Teen Titans Go!: Party, Party

Teen Titans Go!: Party, Party
Alternative editions:
Teen Titans Go! Party Party review
Alternative editions:
  • North American Publisher / ISBN: DC - 978-1-4012-5242-7
  • Volume No.: 1
  • UPC: 9781401252427
  • Contains adult content?: no
  • Does this pass the Bechdel test?: yes
  • Positive minority portrayal?: yes

At its heart Teen Titans Go! is the 21st century revision of the kid gang comics first introduced in the 1950s. Current standards demand girls are now allowed, while humour is the be all and end all.

As anyone whose seen the madcap antics of these Teen Titans on Cartoon Network is aware, they bear little resemblance to their early 1980s counterparts and inspiration. Yes, they have the visual appearance, powers and connections of those characters, but any other similarities have been discarded as the cast are reduced to simply defined characteristics. Robin is dedicated and diligent, Starfire open and naive, Raven glum and slightly scary, and Beast Boy and Cyborg the classic mischievous buddy act. It’s a pulsating and adaptable mix.

The primary writer is Sholly Fisch, who produces six of the dozen stories. At his best it’s off the wall, out of the box, wild entertainment, and his worst is an idle extended chase sequence featuring analogues for computer games. The better work outweighs the lesser strips, and captures the essence of the cartoon show. These kids are cool and fun, and your own will want to hang out with them. Fisch’s best material begins with Beast Boy and Cyborg making prank calls, and escalates from there to a planetary threat. This, though, is all at a sub-PG level.
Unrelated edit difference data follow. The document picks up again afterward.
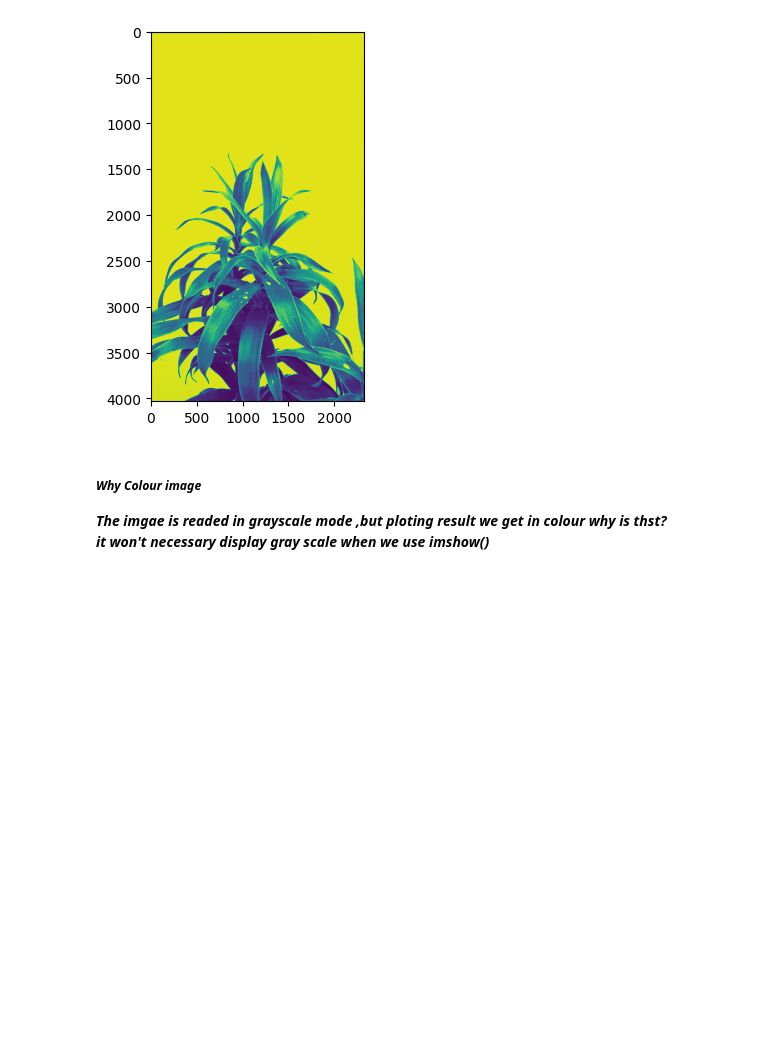
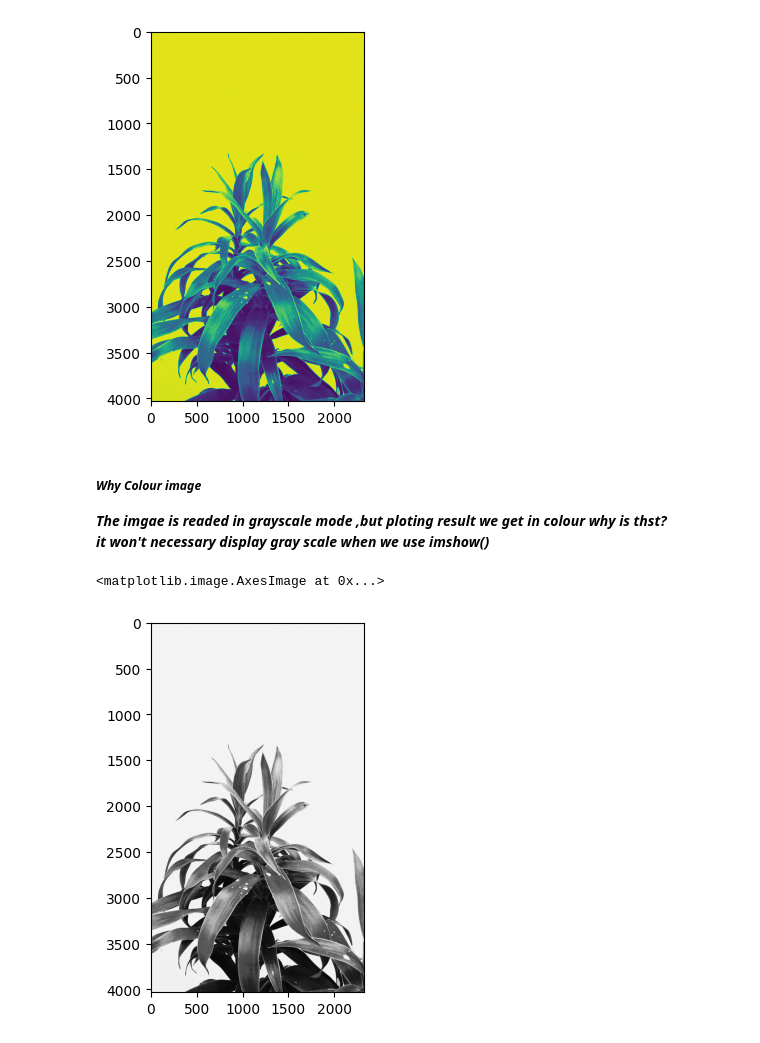
Before and after one commit to IrfanFathan/Python-Library-Notes, a Jupyter notebook: OpenCV/Module 1/Module 1.ipynb, the cells around one changed output. Saved outputs shown, nothing was run; the diff lists cells and outputs as text; code cells hidden in the pictures; blank space fills up the shorter version.

```diff
--- a/OpenCV/Module 1/Module 1.ipynb
+++ b/OpenCV/Module 1/Module 1.ipynb
@@ -116,4 +116,7 @@ plt.imshow(image_1)
 ***it won't necessary display gray scale when we use <b>imshow()</b>***
 # %%
 #To plot in Gray Scale mode
-plt.imshow(image_1,cmap=gray')
+plt.imshow(image_1,cmap='gray')
+# %% [output]
+<matplotlib.image.AxesImage at 0x...>
+[figure, added]
```
Also changed, not shown: parts of 1 cell of this notebook.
The Titans live in a world where they hang out with their supposed enemies, and nothing is too threatening, although Merrill Hagan comes up with a good use for Captain Cold in a fun tale in which Robin catches cold.

The most frequently seen artist is Jorge Corona, a great cartoonist who provides a frenetic intensity, a slightly wilder, motion oriented style than the other contributors. He’s got a fantastic design for Raven’s father, which transforms the giant and fearsome ruler of hell into something almost cuddly and marketable. Corona, though, does slip in some strange visual anomalies. The prank calls are made on landlines, and do kids today have any awareness of Space Invaders? The other strips by Ben Bates, Lea Hernandez and one by Chris Gugliotti all capture the spirit of Teen Titans Go! animation.

Amy Wolfram and Ricardo Sanchez also contribute scripts, and Wolfram’s better at working in the jokes. She’s also good at focussing on the female members of the team, not always given the strongest roles in Fisch’s stories, although that’s a minor complaint.

The appeal will be mainly to kids who arrive here after watching the show, but Party, Party stands up alone without the show as reference. Next is Welcome to the Pizza Dome.